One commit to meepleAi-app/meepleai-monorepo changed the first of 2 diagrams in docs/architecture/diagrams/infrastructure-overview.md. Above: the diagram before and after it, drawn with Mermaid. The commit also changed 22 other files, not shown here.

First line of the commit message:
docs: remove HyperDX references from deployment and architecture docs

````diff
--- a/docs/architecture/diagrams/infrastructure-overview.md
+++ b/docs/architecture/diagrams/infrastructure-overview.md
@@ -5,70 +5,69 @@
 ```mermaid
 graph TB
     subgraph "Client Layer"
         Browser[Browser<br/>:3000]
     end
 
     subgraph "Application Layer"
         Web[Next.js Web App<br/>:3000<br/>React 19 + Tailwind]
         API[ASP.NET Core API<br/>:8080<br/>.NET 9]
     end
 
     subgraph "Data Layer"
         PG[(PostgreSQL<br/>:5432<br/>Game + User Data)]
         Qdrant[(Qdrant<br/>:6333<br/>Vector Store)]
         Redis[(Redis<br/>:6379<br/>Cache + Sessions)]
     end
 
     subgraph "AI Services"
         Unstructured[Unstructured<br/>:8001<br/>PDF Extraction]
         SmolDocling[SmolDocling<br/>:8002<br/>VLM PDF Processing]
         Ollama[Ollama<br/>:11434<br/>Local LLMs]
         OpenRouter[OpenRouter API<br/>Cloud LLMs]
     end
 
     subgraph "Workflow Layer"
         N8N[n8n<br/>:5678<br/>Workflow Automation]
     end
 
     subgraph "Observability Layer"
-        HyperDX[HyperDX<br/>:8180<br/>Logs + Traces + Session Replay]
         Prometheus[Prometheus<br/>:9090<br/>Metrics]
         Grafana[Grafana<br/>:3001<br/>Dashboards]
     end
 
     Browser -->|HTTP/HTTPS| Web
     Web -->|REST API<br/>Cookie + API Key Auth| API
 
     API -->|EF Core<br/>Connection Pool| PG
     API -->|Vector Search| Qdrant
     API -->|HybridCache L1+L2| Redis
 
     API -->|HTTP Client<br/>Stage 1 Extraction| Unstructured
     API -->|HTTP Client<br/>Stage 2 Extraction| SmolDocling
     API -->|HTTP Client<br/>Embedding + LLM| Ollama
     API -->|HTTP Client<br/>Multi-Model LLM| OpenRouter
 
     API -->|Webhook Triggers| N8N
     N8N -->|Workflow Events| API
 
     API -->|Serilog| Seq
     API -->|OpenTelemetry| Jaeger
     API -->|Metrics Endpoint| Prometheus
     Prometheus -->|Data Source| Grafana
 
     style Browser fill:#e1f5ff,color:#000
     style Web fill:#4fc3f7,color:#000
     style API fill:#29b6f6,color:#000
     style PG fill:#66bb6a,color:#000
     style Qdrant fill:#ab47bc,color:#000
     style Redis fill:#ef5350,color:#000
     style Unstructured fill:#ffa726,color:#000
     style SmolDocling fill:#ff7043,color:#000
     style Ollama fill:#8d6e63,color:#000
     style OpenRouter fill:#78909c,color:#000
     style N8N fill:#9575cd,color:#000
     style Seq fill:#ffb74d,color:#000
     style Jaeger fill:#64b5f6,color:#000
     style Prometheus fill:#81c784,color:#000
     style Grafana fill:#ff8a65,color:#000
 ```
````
+--
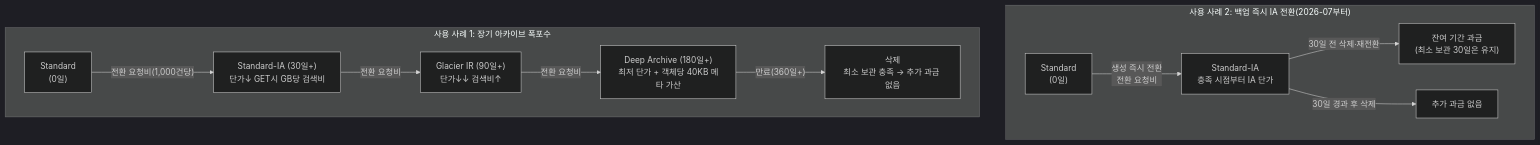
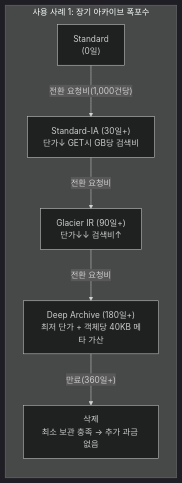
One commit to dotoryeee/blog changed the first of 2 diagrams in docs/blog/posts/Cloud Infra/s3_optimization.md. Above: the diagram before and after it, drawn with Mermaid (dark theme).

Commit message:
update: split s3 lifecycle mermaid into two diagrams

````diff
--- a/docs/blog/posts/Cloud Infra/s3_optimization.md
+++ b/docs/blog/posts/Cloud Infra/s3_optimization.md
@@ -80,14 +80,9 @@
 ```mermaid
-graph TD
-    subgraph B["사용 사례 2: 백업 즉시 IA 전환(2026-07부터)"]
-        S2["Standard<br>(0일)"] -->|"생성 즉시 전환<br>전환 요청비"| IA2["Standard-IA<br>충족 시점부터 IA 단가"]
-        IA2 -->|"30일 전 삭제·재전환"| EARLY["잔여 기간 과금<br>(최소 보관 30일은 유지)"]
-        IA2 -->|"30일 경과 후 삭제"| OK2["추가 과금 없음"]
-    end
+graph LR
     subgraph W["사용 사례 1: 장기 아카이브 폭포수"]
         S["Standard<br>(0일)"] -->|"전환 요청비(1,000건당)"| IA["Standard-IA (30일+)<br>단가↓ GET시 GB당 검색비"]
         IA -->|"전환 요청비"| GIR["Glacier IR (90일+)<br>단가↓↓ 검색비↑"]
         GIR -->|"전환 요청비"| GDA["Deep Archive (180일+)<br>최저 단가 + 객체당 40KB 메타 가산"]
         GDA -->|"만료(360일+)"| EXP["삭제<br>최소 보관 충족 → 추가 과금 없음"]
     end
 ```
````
+--
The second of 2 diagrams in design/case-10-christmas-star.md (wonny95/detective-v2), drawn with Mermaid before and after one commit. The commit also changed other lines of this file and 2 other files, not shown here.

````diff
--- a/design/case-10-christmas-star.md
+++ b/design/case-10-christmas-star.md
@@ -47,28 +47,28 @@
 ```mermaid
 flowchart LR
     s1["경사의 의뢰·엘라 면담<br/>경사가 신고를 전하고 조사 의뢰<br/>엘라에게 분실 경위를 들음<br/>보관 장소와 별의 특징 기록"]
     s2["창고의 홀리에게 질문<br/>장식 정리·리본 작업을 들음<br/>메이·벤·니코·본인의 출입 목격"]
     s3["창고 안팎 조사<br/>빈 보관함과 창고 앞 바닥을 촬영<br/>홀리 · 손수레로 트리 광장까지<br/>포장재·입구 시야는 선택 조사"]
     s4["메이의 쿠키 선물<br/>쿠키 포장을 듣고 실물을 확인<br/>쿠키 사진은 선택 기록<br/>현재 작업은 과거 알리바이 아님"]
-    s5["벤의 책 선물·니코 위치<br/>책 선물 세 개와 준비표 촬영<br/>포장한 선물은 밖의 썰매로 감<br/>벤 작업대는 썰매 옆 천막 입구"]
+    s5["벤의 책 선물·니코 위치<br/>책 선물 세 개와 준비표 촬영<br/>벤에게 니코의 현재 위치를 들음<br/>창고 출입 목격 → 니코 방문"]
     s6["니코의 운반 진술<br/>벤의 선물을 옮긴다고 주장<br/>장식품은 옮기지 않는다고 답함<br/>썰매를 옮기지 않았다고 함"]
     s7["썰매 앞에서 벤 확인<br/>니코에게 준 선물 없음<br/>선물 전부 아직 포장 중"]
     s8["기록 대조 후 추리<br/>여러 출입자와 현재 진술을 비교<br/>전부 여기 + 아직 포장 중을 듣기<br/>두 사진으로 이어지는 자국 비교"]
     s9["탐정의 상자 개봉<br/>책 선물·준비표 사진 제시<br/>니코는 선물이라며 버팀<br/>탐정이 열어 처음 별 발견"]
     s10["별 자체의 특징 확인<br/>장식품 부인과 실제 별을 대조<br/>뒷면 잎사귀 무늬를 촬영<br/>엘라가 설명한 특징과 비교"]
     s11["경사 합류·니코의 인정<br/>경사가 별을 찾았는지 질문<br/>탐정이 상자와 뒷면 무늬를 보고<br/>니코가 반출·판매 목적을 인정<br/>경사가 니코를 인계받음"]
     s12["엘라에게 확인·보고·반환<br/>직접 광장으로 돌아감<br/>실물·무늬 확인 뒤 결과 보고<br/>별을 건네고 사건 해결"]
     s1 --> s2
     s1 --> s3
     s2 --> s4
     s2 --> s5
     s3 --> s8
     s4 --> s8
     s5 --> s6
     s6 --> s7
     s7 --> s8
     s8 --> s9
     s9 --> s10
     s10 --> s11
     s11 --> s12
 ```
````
+--
### Activity
Find the word "HTTP" in the listing above. Copy each line where it appears.

### Result
     Browser -->|HTTP/HTTPS| Web
     API -->|HTTP Client<br/>Stage 1 Extraction| Unstructured
     API -->|HTTP Client<br/>Stage 2 Extraction| SmolDocling
     API -->|HTTP Client<br/>Embedding + LLM| Ollama
     API -->|HTTP Client<br/>Multi-Model LLM| OpenRouter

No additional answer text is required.